→ Task prompt: Each line holding the word "ledger" must appear in the answer, copied from the entries.

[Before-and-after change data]
┄┄┄┄┄┄

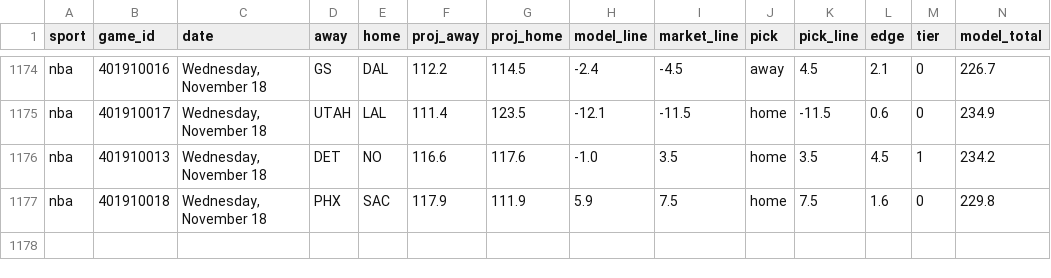
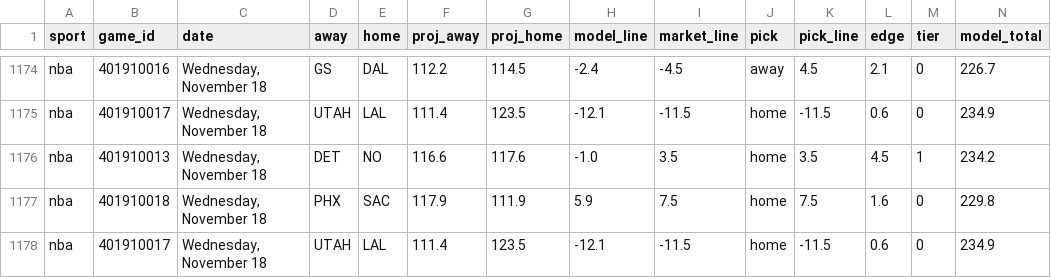
Before and after one commit to Seed808/theesness-data, a CSV file: model/ledger/nba_locks.csv, drawn as a sheet; only a part is shown, gaps mark what is left out; rows hold the shown columns only; the diff names each change by its address in the sheet, - before the commit and + after, or states it on an @@ line.

Commit message:
picks: 2026-11-19T01:23Z

```diff
--- a/model/ledger/nba_locks.csv
+++ b/model/ledger/nba_locks.csv
+row 1178: nba | 401910017 | Wednesday, November 18 | UTAH | LAL | 111.4 | 123.5 | -12.1 | -11.5 | home | -11.5 | 0.6 | 0 | 234.9
```
Also changed, not shown: model/ledger/totals_cbb.csv, model/ledger/totals_nba.csv, 25 other files.
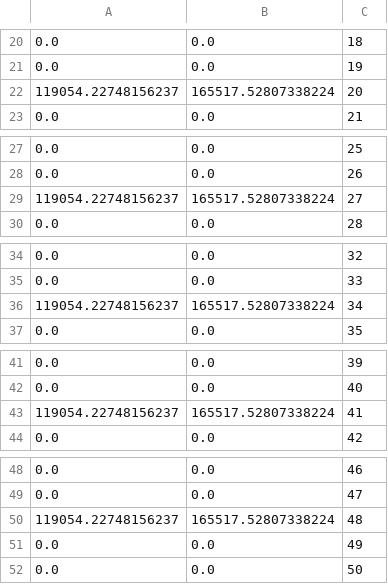
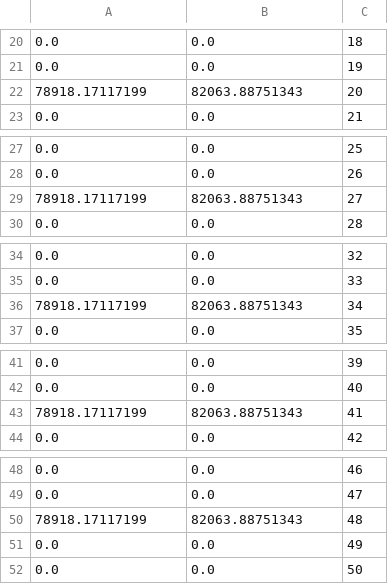
Before and after one commit to tpitois/multi_agents_system_SIT, a CSV file: simulation/control.csv, drawn as a sheet; only a part is shown, gaps mark what is left out; the diff covers the shown part only.

```diff
--- a/simulation/control.csv
+++ b/simulation/control.csv
@@ -21,3 +21,3 @@
 0.0,0.0,19
-119054.22748156237,165517.52807338224,20
+78918.17117199,82063.88751343,20
 0.0,0.0,21
@@ -28,3 +28,3 @@
 0.0,0.0,26
-119054.22748156237,165517.52807338224,27
+78918.17117199,82063.88751343,27
 0.0,0.0,28
@@ -35,3 +35,3 @@
 0.0,0.0,33
-119054.22748156237,165517.52807338224,34
+78918.17117199,82063.88751343,34
 0.0,0.0,35
@@ -42,3 +42,3 @@
 0.0,0.0,40
-119054.22748156237,165517.52807338224,41
+78918.17117199,82063.88751343,41
 0.0,0.0,42
@@ -49,3 +49,3 @@
 0.0,0.0,47
-119054.22748156237,165517.52807338224,48
+78918.17117199,82063.88751343,48
 0.0,0.0,49
```
Also changed, not shown: 28 edited cells elsewhere in this file, 5 other files.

┄┄┄┄┄┄

→ Completed exercise:
Before and after one commit to Seed808/theesness-data, a CSV file: model/ledger/nba_locks.csv, drawn as a sheet; only a part is shown, gaps mark what is left out; rows hold the shown columns only; the diff names each change by its address in the sheet, - before the commit and + after, or states it on an @@ line.
--- a/model/ledger/nba_locks.csv
+++ b/model/ledger/nba_locks.csv
Also changed, not shown: model/ledger/totals_cbb.csv, model/ledger/totals_nba.csv, 25 other files.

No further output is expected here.